Islam was one of 73 SPIE members from around the globe who were named 2017 Fellows during the SPIE Photonics West Fellows Luncheon held on Jan. 29 in San Francisco. To be elected Fellow, SPIE members must have contributed significantly to the fields of optics, photonics and imaging through both research and volunteerism.
“It’s a great honor to be elevated to Fellow and to be recognized by my peers,” says Professor Islam. “I am very fortunate to be at UC Davis where incredibly talented graduate students and researchers come from all over the world to work on exciting research problems. My outstanding colleagues are the source of endless positive energy and enthusiasm for me."
During his induction as Fellow, Islam was specifically honored for achievements in nanoscale material synthesis. He is also recognized for his work on high-performance photonic devices including ultra-fast and high-power photodetectors. These technologies help big data centers effectively process high volumes of data traffic and handle higher bandwidths.
Islam is actively involved with SPIE as a conference program committee member, conference chair and as an editor and author of conference SPIE conference proceedings and related papers.

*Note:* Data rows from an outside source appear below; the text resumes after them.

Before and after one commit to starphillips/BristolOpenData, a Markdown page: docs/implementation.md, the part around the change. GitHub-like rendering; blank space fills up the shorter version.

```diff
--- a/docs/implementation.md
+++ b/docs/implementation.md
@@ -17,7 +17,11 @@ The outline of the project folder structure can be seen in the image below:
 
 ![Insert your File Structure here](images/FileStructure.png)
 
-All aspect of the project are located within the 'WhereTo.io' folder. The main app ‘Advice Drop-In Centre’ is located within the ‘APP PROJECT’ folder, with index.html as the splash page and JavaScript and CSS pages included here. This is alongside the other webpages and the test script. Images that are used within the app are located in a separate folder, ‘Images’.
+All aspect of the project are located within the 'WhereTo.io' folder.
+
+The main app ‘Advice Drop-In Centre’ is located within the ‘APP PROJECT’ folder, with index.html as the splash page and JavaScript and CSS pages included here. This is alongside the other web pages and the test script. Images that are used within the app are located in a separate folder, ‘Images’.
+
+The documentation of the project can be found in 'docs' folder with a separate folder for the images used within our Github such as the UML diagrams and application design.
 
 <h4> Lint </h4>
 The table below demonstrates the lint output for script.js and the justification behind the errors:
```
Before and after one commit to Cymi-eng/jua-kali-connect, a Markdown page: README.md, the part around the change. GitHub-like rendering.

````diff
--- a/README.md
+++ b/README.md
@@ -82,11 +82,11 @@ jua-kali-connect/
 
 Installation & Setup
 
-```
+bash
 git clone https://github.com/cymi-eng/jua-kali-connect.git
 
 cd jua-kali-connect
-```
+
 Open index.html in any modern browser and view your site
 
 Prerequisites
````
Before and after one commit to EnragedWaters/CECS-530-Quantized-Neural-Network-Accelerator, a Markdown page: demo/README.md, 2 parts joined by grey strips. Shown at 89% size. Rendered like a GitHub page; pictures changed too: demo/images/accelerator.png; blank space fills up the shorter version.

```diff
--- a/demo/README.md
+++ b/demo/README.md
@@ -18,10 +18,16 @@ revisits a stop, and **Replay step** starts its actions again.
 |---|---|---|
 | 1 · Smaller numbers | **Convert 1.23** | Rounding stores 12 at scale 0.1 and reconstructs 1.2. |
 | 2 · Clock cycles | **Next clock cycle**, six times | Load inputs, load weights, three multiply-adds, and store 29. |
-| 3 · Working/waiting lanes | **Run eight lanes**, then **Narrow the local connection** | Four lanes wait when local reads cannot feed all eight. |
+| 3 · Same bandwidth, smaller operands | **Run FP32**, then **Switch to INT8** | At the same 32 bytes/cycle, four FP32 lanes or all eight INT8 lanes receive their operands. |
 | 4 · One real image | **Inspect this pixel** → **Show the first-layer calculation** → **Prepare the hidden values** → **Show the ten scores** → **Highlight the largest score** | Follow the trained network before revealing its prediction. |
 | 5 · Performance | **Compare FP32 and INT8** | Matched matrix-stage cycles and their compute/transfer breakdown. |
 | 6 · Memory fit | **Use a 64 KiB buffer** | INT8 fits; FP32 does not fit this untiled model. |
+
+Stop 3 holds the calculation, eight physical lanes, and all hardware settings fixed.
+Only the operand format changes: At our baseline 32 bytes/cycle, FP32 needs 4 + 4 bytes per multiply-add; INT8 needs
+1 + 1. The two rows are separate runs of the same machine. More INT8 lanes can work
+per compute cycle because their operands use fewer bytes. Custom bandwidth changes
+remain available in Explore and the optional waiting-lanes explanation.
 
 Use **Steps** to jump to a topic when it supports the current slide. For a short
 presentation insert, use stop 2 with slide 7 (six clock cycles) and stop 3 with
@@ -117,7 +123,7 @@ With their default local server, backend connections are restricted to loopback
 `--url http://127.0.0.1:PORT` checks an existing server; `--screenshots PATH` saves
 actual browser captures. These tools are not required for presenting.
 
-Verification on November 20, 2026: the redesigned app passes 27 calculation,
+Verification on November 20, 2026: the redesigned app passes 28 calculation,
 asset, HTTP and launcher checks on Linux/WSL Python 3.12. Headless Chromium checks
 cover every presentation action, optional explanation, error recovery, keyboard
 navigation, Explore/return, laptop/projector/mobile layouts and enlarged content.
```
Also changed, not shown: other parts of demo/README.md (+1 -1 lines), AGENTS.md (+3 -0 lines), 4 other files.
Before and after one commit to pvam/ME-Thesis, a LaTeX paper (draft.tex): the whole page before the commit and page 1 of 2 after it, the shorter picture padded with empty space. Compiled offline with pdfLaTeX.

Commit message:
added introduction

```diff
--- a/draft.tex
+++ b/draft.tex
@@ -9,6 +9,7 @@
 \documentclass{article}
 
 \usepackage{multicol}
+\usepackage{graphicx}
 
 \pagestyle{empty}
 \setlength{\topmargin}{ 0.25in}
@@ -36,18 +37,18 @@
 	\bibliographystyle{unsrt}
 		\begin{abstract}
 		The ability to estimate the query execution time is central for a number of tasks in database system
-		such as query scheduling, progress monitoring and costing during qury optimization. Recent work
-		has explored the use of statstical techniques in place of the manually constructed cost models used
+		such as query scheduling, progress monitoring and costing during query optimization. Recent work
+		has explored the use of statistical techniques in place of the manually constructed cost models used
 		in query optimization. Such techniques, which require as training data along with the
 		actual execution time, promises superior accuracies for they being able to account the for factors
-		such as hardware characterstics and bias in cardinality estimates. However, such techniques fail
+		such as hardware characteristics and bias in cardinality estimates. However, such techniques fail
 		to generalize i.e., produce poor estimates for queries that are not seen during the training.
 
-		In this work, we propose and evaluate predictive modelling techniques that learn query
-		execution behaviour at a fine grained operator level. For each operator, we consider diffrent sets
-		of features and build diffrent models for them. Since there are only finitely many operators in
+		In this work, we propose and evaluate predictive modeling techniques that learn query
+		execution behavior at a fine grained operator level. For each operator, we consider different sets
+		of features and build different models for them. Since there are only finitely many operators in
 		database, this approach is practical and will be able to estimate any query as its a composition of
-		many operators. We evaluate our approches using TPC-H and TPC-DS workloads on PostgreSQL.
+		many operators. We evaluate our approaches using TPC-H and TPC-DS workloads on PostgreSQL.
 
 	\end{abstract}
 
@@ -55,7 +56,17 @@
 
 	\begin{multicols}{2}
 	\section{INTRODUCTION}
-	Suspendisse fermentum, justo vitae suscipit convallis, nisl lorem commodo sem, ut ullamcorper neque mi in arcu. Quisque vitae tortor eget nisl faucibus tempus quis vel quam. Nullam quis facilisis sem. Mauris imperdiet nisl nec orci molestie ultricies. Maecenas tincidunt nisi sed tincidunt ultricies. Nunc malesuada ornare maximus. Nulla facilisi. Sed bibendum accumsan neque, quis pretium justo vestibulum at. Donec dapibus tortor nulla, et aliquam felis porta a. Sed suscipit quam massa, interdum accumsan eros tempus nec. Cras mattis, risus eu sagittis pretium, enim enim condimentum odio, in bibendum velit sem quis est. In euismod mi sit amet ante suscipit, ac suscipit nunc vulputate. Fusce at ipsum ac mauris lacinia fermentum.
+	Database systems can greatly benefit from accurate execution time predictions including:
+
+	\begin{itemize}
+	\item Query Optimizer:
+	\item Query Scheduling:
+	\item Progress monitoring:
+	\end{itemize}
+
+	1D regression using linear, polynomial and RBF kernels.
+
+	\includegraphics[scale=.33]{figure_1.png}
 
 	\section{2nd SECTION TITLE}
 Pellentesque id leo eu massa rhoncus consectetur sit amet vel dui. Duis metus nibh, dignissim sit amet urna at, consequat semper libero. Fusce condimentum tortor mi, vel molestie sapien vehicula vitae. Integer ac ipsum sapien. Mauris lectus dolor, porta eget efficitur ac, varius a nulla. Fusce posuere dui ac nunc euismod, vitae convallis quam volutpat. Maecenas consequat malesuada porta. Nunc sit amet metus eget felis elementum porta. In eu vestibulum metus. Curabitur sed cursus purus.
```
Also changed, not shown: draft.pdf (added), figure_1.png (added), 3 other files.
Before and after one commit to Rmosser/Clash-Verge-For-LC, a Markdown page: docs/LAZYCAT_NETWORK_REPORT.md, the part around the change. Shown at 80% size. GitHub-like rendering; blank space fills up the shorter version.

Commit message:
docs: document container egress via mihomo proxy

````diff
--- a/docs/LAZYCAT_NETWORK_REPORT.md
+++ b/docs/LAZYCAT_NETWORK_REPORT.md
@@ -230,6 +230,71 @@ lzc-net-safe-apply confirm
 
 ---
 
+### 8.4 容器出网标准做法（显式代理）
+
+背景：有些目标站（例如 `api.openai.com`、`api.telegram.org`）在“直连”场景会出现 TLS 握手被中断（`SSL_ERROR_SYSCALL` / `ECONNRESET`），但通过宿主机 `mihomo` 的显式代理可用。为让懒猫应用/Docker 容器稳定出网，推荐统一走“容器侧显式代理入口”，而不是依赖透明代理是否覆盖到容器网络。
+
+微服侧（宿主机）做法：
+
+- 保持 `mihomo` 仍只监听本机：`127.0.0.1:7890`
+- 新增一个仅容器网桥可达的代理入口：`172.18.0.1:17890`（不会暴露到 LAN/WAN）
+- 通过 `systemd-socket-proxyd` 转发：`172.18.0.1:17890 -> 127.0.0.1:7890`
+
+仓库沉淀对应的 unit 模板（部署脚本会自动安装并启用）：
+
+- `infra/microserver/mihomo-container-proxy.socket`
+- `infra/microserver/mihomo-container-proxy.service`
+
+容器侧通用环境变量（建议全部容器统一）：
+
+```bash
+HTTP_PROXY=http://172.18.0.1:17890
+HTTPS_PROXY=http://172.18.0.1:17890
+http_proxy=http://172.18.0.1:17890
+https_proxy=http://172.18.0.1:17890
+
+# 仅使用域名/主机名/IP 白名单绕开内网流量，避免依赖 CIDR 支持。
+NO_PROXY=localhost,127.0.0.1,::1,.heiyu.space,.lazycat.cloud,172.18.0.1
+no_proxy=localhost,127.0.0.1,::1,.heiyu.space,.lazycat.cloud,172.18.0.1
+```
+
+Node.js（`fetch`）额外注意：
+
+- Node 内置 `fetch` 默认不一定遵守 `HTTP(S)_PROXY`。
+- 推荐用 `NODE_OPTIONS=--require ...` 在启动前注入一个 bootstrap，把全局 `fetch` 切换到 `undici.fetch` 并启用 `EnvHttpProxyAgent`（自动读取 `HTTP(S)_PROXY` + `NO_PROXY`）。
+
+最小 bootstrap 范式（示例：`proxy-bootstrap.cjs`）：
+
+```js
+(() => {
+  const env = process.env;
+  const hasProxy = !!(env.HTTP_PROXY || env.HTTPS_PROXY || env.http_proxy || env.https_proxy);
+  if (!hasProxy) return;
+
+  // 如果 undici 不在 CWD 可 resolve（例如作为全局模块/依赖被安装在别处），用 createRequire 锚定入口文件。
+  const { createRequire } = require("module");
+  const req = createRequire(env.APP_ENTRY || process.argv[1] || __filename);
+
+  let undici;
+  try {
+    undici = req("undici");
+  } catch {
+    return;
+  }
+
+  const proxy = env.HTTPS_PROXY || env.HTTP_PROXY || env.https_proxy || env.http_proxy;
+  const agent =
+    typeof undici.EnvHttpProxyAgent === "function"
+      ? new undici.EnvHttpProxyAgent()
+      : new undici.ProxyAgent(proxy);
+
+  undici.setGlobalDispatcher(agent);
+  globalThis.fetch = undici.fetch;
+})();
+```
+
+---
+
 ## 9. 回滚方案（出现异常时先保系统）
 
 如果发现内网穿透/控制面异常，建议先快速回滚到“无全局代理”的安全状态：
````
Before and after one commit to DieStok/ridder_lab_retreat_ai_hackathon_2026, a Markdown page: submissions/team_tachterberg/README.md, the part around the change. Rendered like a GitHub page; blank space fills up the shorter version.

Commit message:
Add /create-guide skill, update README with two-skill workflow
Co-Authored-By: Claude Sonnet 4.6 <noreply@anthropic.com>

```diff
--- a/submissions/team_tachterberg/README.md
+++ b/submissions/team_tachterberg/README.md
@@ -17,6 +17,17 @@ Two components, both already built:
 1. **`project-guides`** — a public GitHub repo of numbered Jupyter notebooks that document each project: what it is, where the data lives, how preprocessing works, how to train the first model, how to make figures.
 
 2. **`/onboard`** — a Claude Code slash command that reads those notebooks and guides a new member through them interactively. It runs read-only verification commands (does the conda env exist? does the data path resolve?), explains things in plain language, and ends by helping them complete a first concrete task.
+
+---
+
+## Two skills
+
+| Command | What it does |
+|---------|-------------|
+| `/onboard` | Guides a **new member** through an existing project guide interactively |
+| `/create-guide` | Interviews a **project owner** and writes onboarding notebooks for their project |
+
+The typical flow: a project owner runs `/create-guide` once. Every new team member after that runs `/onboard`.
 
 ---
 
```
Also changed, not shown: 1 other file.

To date, Islam has authored or co-authored more than 200 scientific papers and organized 28 conferences and symposiums as a chair and co-chair. He also holds 40 patents as an inventor and co-inventor and is an elected fellow of the National Academy of Inventors.
Islam joined the UC Davis Department of Electrical and Computer Engineering in 2004 and was appointed chair of the department in July 2017.
In addition to his duties as chair, Islam also oversees a nanotechnology research group, Inano. The group is currently exploring the development of massively parallel synthesis and integration processes for zero and one-dimension nano-structures for a wide range of potential applications. These applications include nanoscale electronics, photonics, energy conversion, high-density energy storage, biochemical sensors, memory, logic, microelectromechanical system and nanoelectromechanical system devices, 3D device/chip integration, substrate-less devices and circuit fabrication.
Founded in 1955, SPIE serves to advance light-based technologies through interdisciplinary information exchange, continuing education, publications, patent precedent and career and professional growth. The full list of the 2017 New SPIE Fellows is available online.